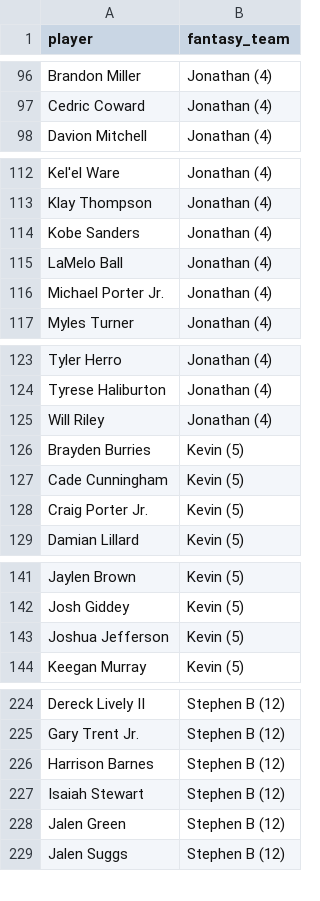
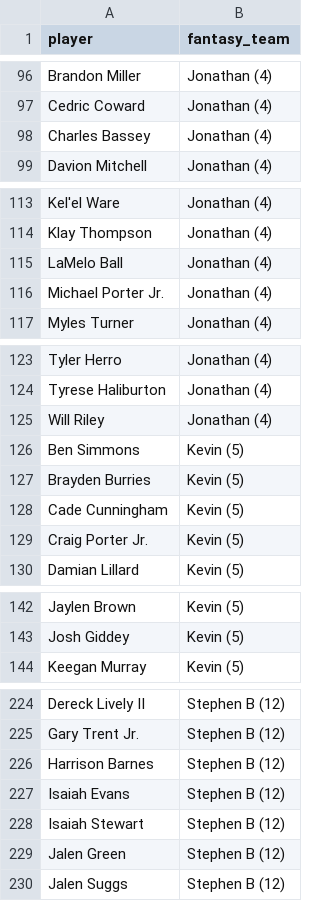
Before and after one commit to kyeill/dynasty, a CSV file: output/rosters_nba.csv, drawn as a sheet; only a part is shown, gaps mark what is left out; the diff covers the shown part only.

```diff
--- a/output/rosters_nba.csv
+++ b/output/rosters_nba.csv
@@ -97,2 +97,3 @@ Brandon Miller,Jonathan (4)
 Cedric Coward,Jonathan (4)
+Charles Bassey,Jonathan (4)
 Davion Mitchell,Jonathan (4)
@@ -113,3 +114,2 @@ Kel'el Ware,Jonathan (4)
 Klay Thompson,Jonathan (4)
-Kobe Sanders,Jonathan (4)
 LaMelo Ball,Jonathan (4)
@@ -125,2 +125,3 @@ Tyrese Haliburton,Jonathan (4)
 Will Riley,Jonathan (4)
+Ben Simmons,Kevin (5)
 Brayden Burries,Kevin (5)
@@ -142,3 +143,2 @@ Jaylen Brown,Kevin (5)
 Josh Giddey,Kevin (5)
-Joshua Jefferson,Kevin (5)
 Keegan Murray,Kevin (5)
@@ -226,2 +226,3 @@ Gary Trent Jr.,Stephen B (12)
 Harrison Barnes,Stephen B (12)
+Isaiah Evans,Stephen B (12)
 Isaiah Stewart,Stephen B (12)
```
Also changed, not shown: 1 added row elsewhere in this file, lastgood/nba_current.csv, lastgood/nfl_current.csv, 24 other files.
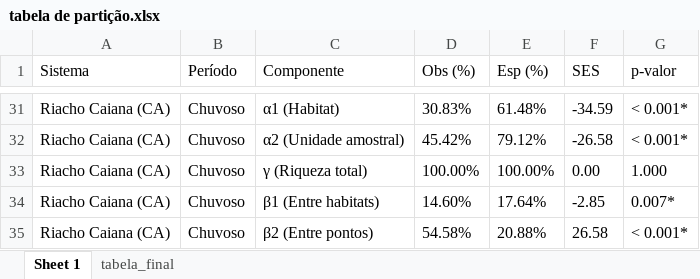
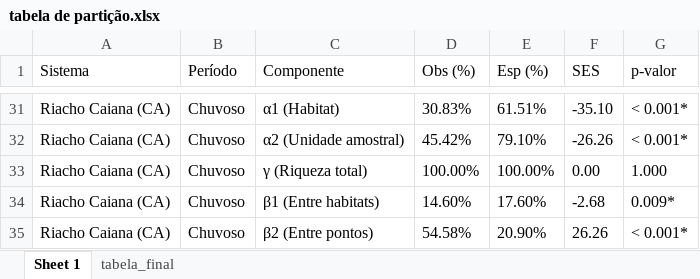
Before and after one commit to elviomedeiros/rebio23-part, an Excel workbook: res/tabela de partição.xlsx, sheet Sheet 1, drawn as a sheet; only a part is shown, gaps mark what is left out; values as stored, in another font and other column widths than the file's, no borders; the diff covers the shown part only; the diff names each change by its address in the sheet, - before the commit and + after, or states it on an @@ line.

```diff
--- a/res/tabela de partição.xlsx (sheet Sheet 1)
+++ b/res/tabela de partição.xlsx (sheet Sheet 1)
-E31 (Esp (%)): 61.48%
+E31 (Esp (%)): 61.51%
-F31 (SES): -34.59
+F31 (SES): -35.10
-E32 (Esp (%)): 79.12%
+E32 (Esp (%)): 79.10%
-F32 (SES): -26.58
+F32 (SES): -26.26
-E34 (Esp (%)): 17.64%
+E34 (Esp (%)): 17.60%
-F34 (SES): -2.85
+F34 (SES): -2.68
-G34 (p-valor): 0.007*
+G34 (p-valor): 0.009*
-E35 (Esp (%)): 20.88%
+E35 (Esp (%)): 20.90%
-F35 (SES): 26.58
+F35 (SES): 26.26
```
Also changed, not shown: 32 edited cells elsewhere in this sheet, 28 other files.
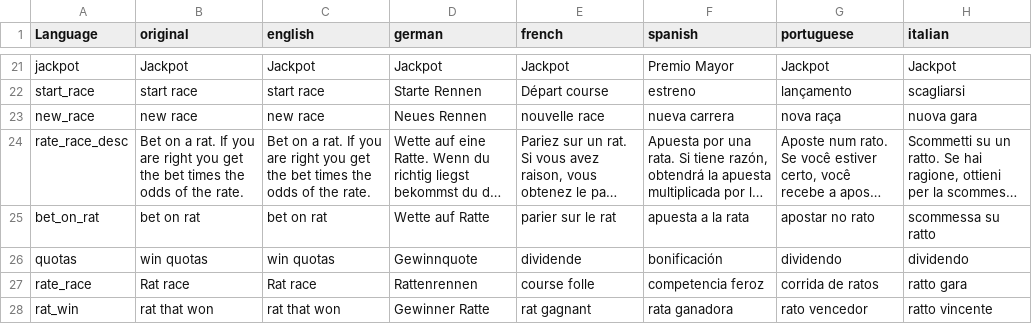
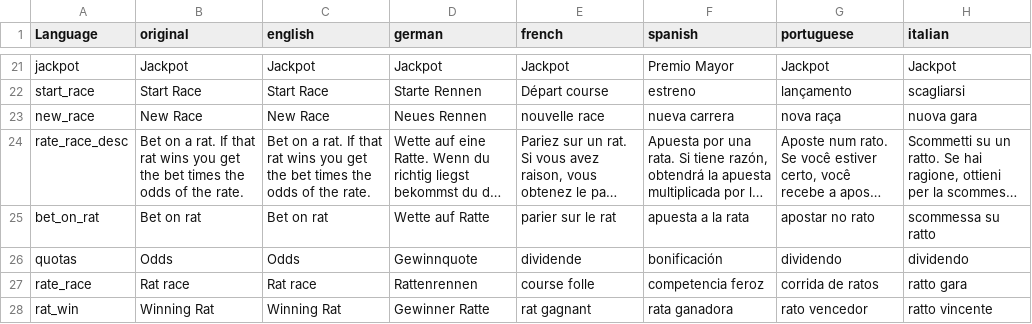
Before and after one commit to ihr-it-projekt/dayzcasino, a CSV file: stringtable.csv, drawn as a sheet; only a part is shown, gaps mark what is left out; long unchanged cells end in …; the diff covers the shown part only; the diff names each change by its address in the sheet, - before the commit and + after, or states it on an @@ line.

```diff
--- a/stringtable.csv
+++ b/stringtable.csv
-B22 (original): start race
+B22 (original): Start Race
-C22 (english): start race
+C22 (english): Start Race
-B23 (original): new race
+B23 (original): New Race
-C23 (english): new race
+C23 (english): New Race
-B24 (original): …rat. If you are right you get…
+B24 (original): …rat. If that rat wins you get…
-C24 (english): …rat. If you are right you get…
+C24 (english): …rat. If that rat wins you get…
-B25 (original): bet on rat
+B25 (original): Bet on rat
-C25 (english): bet on rat
+C25 (english): Bet on rat
-B26 (original): win quotas
+B26 (original): Odds
-C26 (english): win quotas
+C26 (english): Odds
-B28 (original): rat that won
+B28 (original): Winning Rat
-C28 (english): rat that won
+C28 (english): Winning Rat
```
Also changed, not shown: 32 edited cells elsewhere in this file, 4 other files.
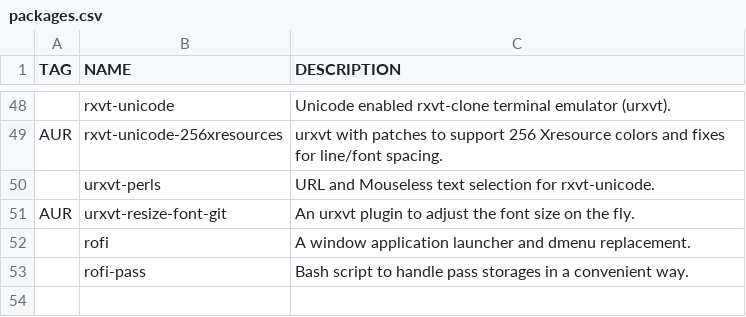
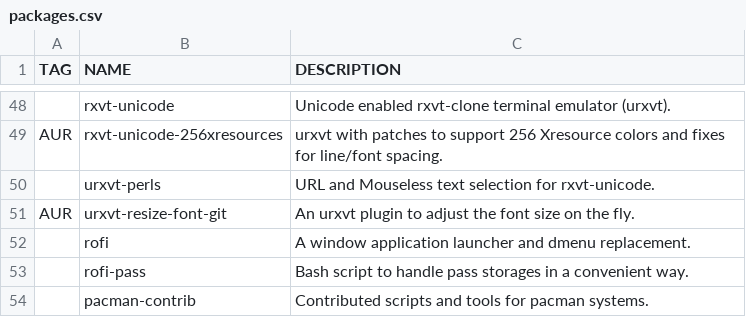
Before and after one commit to WIttyJudge/dotfiles, a CSV file: packages.csv, drawn as a sheet; only a part is shown, gaps mark what is left out; the diff names each change by its address in the sheet, - before the commit and + after, or states it on an @@ line.

Commit message:
Update packages.csv

```diff
--- a/packages.csv
+++ b/packages.csv
+row 54:  | pacman-contrib | Contributed scripts and tools for pacman systems.
```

◆ ABOUT THIS TASK ◆
Write out the whole listing exactly, with no pictures.

◆ SOLUTION TO THE PROBLEM ◆
Before and after one commit to kyeill/dynasty, a CSV file: output/rosters_nba.csv, drawn as a sheet; only a part is shown, gaps mark what is left out; the diff covers the shown part only.

```diff
--- a/output/rosters_nba.csv
+++ b/output/rosters_nba.csv
@@ -97,2 +97,3 @@ Brandon Miller,Jonathan (4)
 Cedric Coward,Jonathan (4)
+Charles Bassey,Jonathan (4)
 Davion Mitchell,Jonathan (4)
@@ -113,3 +114,2 @@ Kel'el Ware,Jonathan (4)
 Klay Thompson,Jonathan (4)
-Kobe Sanders,Jonathan (4)
 LaMelo Ball,Jonathan (4)
@@ -125,2 +125,3 @@ Tyrese Haliburton,Jonathan (4)
 Will Riley,Jonathan (4)
+Ben Simmons,Kevin (5)
 Brayden Burries,Kevin (5)
@@ -142,3 +143,2 @@ Jaylen Brown,Kevin (5)
 Josh Giddey,Kevin (5)
-Joshua Jefferson,Kevin (5)
 Keegan Murray,Kevin (5)
@@ -226,2 +226,3 @@ Gary Trent Jr.,Stephen B (12)
 Harrison Barnes,Stephen B (12)
+Isaiah Evans,Stephen B (12)
 Isaiah Stewart,Stephen B (12)
```
Also changed, not shown: 1 added row elsewhere in this file, lastgood/nba_current.csv, lastgood/nfl_current.csv, 24 other files.
Before and after one commit to elviomedeiros/rebio23-part, an Excel workbook: res/tabela de partição.xlsx, sheet Sheet 1, drawn as a sheet; only a part is shown, gaps mark what is left out; values as stored, in another font and other column widths than the file's, no borders; the diff covers the shown part only; the diff names each change by its address in the sheet, - before the commit and + after, or states it on an @@ line.

```diff
--- a/res/tabela de partição.xlsx (sheet Sheet 1)
+++ b/res/tabela de partição.xlsx (sheet Sheet 1)
-E31 (Esp (%)): 61.48%
+E31 (Esp (%)): 61.51%
-F31 (SES): -34.59
+F31 (SES): -35.10
-E32 (Esp (%)): 79.12%
+E32 (Esp (%)): 79.10%
-F32 (SES): -26.58
+F32 (SES): -26.26
-E34 (Esp (%)): 17.64%
+E34 (Esp (%)): 17.60%
-F34 (SES): -2.85
+F34 (SES): -2.68
-G34 (p-valor): 0.007*
+G34 (p-valor): 0.009*
-E35 (Esp (%)): 20.88%
+E35 (Esp (%)): 20.90%
-F35 (SES): 26.58
+F35 (SES): 26.26
```
Also changed, not shown: 32 edited cells elsewhere in this sheet, 28 other files.
Before and after one commit to ihr-it-projekt/dayzcasino, a CSV file: stringtable.csv, drawn as a sheet; only a part is shown, gaps mark what is left out; long unchanged cells end in …; the diff covers the shown part only; the diff names each change by its address in the sheet, - before the commit and + after, or states it on an @@ line.

```diff
--- a/stringtable.csv
+++ b/stringtable.csv
-B22 (original): start race
+B22 (original): Start Race
-C22 (english): start race
+C22 (english): Start Race
-B23 (original): new race
+B23 (original): New Race
-C23 (english): new race
+C23 (english): New Race
-B24 (original): …rat. If you are right you get…
+B24 (original): …rat. If that rat wins you get…
-C24 (english): …rat. If you are right you get…
+C24 (english): …rat. If that rat wins you get…
-B25 (original): bet on rat
+B25 (original): Bet on rat
-C25 (english): bet on rat
+C25 (english): Bet on rat
-B26 (original): win quotas
+B26 (original): Odds
-C26 (english): win quotas
+C26 (english): Odds
-B28 (original): rat that won
+B28 (original): Winning Rat
-C28 (english): rat that won
+C28 (english): Winning Rat
```
Also changed, not shown: 32 edited cells elsewhere in this file, 4 other files.
Before and after one commit to WIttyJudge/dotfiles, a CSV file: packages.csv, drawn as a sheet; only a part is shown, gaps mark what is left out; the diff names each change by its address in the sheet, - before the commit and + after, or states it on an @@ line.

Commit message:
Update packages.csv

```diff
--- a/packages.csv
+++ b/packages.csv
+row 54:  | pacman-contrib | Contributed scripts and tools for pacman systems.
```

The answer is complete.